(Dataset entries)
--- START ---
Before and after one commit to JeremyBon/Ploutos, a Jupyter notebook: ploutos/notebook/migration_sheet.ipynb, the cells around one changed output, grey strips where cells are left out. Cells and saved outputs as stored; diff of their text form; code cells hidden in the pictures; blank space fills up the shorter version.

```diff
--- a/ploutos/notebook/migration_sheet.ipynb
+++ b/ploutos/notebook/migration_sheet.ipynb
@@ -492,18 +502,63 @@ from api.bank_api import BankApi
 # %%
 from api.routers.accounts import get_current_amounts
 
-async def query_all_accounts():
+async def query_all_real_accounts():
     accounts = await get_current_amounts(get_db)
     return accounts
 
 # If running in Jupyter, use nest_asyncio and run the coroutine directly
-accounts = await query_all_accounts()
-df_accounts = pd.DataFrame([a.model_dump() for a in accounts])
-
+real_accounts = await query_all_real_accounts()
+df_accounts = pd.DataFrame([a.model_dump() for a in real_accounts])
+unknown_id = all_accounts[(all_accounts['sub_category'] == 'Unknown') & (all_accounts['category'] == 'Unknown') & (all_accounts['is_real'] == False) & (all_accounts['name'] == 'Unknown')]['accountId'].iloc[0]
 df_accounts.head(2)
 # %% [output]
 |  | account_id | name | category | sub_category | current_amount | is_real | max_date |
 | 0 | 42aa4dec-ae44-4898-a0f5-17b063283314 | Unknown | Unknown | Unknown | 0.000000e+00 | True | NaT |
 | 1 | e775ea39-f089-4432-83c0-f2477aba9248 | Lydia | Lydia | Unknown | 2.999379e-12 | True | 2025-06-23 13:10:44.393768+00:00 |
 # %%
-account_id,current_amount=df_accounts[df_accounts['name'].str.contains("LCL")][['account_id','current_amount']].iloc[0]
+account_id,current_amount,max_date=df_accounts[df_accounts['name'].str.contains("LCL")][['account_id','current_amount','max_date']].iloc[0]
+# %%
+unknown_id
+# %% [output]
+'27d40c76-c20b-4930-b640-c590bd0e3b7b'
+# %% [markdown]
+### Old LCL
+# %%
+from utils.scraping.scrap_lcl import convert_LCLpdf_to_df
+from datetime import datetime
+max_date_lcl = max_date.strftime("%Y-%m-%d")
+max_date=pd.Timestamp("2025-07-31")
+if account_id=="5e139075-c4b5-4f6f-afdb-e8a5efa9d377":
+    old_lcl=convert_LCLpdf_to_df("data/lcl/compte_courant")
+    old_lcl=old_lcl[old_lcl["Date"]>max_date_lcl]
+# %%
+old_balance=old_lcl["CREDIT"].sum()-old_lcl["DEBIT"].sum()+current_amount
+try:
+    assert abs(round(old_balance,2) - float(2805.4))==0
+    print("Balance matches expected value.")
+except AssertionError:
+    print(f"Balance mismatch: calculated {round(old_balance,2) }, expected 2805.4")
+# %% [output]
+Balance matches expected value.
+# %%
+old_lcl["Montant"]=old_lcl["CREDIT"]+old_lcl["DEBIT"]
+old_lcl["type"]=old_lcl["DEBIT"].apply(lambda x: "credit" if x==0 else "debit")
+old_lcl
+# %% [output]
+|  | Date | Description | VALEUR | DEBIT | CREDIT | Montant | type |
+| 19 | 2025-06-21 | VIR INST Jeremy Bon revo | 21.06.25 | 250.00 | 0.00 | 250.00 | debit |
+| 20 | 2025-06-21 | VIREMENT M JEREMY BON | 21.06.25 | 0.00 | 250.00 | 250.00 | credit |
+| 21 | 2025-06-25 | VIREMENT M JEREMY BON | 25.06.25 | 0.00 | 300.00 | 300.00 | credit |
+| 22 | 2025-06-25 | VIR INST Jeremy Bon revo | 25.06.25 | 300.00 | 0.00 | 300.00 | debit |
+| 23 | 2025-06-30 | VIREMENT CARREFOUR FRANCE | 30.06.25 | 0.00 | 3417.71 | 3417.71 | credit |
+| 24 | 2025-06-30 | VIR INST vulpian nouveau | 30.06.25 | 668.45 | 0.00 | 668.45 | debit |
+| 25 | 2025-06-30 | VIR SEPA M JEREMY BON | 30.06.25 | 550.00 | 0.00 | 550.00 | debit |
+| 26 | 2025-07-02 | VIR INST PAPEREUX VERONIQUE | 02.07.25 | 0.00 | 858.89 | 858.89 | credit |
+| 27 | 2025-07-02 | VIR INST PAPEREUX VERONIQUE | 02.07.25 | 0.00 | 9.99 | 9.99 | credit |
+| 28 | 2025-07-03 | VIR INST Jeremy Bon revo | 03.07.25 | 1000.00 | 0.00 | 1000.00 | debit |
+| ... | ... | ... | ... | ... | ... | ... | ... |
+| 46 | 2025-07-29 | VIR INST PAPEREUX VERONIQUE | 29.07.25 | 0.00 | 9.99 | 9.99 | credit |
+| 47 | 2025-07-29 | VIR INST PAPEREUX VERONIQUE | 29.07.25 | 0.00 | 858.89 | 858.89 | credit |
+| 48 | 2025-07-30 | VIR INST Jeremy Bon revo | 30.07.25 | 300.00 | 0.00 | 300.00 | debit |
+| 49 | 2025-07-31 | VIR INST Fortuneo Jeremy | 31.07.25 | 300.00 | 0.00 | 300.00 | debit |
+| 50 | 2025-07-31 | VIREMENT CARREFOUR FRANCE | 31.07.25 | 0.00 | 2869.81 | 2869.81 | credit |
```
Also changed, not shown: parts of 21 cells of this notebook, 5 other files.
--- END ---
◆ Work item ◆
Each line above that includes the word "from" is to be copied.

◆ Task output ◆
@@ -492,18 +502,63 @@ from api.bank_api import BankApi
 from api.routers.accounts import get_current_amounts
+from utils.scraping.scrap_lcl import convert_LCLpdf_to_df
+from datetime import datetime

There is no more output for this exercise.